» **RECORDS**
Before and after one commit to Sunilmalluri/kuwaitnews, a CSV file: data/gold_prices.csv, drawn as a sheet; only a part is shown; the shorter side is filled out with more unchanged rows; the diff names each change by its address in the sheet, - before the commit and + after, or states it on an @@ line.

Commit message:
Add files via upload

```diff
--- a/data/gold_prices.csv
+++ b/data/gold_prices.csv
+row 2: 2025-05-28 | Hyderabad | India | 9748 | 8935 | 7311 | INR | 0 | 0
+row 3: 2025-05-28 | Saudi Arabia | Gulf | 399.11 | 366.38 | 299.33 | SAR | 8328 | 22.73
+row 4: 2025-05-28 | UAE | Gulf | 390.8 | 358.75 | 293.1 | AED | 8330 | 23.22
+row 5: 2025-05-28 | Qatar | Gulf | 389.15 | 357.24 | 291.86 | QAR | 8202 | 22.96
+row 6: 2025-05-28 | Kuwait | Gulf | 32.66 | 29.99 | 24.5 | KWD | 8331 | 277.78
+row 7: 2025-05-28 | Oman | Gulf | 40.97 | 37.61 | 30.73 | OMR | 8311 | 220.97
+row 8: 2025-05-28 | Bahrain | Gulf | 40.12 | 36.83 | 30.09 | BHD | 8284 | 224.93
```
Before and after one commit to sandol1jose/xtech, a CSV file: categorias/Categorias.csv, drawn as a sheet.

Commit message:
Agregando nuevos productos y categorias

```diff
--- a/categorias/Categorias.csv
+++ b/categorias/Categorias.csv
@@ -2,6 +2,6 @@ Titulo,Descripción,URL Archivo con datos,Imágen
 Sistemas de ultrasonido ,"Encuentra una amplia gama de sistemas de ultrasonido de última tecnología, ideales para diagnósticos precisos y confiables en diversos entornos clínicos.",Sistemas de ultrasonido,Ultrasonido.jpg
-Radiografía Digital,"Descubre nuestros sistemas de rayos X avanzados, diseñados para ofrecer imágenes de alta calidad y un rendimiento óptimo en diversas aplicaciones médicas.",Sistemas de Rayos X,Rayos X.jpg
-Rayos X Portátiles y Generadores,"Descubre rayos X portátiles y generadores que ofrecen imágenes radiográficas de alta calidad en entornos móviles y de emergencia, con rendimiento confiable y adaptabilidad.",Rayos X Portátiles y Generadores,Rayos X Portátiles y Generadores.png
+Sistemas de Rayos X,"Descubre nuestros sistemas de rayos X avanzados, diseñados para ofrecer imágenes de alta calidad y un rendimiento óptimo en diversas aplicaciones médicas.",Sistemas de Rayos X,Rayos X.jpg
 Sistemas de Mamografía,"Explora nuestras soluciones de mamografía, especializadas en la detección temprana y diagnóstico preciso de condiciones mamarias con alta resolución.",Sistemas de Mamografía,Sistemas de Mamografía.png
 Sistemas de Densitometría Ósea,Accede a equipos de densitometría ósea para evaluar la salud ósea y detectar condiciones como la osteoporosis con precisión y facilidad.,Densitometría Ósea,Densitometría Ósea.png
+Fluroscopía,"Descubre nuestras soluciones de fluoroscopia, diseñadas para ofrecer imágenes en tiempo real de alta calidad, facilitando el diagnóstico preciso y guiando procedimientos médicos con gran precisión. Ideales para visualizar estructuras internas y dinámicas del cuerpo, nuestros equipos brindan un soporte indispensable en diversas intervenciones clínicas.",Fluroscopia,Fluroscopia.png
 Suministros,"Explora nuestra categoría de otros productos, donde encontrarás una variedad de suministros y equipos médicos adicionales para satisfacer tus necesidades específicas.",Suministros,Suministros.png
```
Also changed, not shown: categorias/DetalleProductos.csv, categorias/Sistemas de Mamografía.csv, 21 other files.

» **THE TASK**
Reproduce the full block of data exactly, omitting nothing.

» **SOLUTION FOR THIS EXERCISE**
Before and after one commit to Sunilmalluri/kuwaitnews, a CSV file: data/gold_prices.csv, drawn as a sheet; only a part is shown; the shorter side is filled out with more unchanged rows; the diff names each change by its address in the sheet, - before the commit and + after, or states it on an @@ line.

Commit message:
Add files via upload

```diff
--- a/data/gold_prices.csv
+++ b/data/gold_prices.csv
+row 2: 2025-05-28 | Hyderabad | India | 9748 | 8935 | 7311 | INR | 0 | 0
+row 3: 2025-05-28 | Saudi Arabia | Gulf | 399.11 | 366.38 | 299.33 | SAR | 8328 | 22.73
+row 4: 2025-05-28 | UAE | Gulf | 390.8 | 358.75 | 293.1 | AED | 8330 | 23.22
+row 5: 2025-05-28 | Qatar | Gulf | 389.15 | 357.24 | 291.86 | QAR | 8202 | 22.96
+row 6: 2025-05-28 | Kuwait | Gulf | 32.66 | 29.99 | 24.5 | KWD | 8331 | 277.78
+row 7: 2025-05-28 | Oman | Gulf | 40.97 | 37.61 | 30.73 | OMR | 8311 | 220.97
+row 8: 2025-05-28 | Bahrain | Gulf | 40.12 | 36.83 | 30.09 | BHD | 8284 | 224.93
```
Before and after one commit to sandol1jose/xtech, a CSV file: categorias/Categorias.csv, drawn as a sheet.

Commit message:
Agregando nuevos productos y categorias

```diff
--- a/categorias/Categorias.csv
+++ b/categorias/Categorias.csv
@@ -2,6 +2,6 @@ Titulo,Descripción,URL Archivo con datos,Imágen
 Sistemas de ultrasonido ,"Encuentra una amplia gama de sistemas de ultrasonido de última tecnología, ideales para diagnósticos precisos y confiables en diversos entornos clínicos.",Sistemas de ultrasonido,Ultrasonido.jpg
-Radiografía Digital,"Descubre nuestros sistemas de rayos X avanzados, diseñados para ofrecer imágenes de alta calidad y un rendimiento óptimo en diversas aplicaciones médicas.",Sistemas de Rayos X,Rayos X.jpg
-Rayos X Portátiles y Generadores,"Descubre rayos X portátiles y generadores que ofrecen imágenes radiográficas de alta calidad en entornos móviles y de emergencia, con rendimiento confiable y adaptabilidad.",Rayos X Portátiles y Generadores,Rayos X Portátiles y Generadores.png
+Sistemas de Rayos X,"Descubre nuestros sistemas de rayos X avanzados, diseñados para ofrecer imágenes de alta calidad y un rendimiento óptimo en diversas aplicaciones médicas.",Sistemas de Rayos X,Rayos X.jpg
 Sistemas de Mamografía,"Explora nuestras soluciones de mamografía, especializadas en la detección temprana y diagnóstico preciso de condiciones mamarias con alta resolución.",Sistemas de Mamografía,Sistemas de Mamografía.png
 Sistemas de Densitometría Ósea,Accede a equipos de densitometría ósea para evaluar la salud ósea y detectar condiciones como la osteoporosis con precisión y facilidad.,Densitometría Ósea,Densitometría Ósea.png
+Fluroscopía,"Descubre nuestras soluciones de fluoroscopia, diseñadas para ofrecer imágenes en tiempo real de alta calidad, facilitando el diagnóstico preciso y guiando procedimientos médicos con gran precisión. Ideales para visualizar estructuras internas y dinámicas del cuerpo, nuestros equipos brindan un soporte indispensable en diversas intervenciones clínicas.",Fluroscopia,Fluroscopia.png
 Suministros,"Explora nuestra categoría de otros productos, donde encontrarás una variedad de suministros y equipos médicos adicionales para satisfacer tus necesidades específicas.",Suministros,Suministros.png
```
Also changed, not shown: categorias/DetalleProductos.csv, categorias/Sistemas de Mamografía.csv, 21 other files.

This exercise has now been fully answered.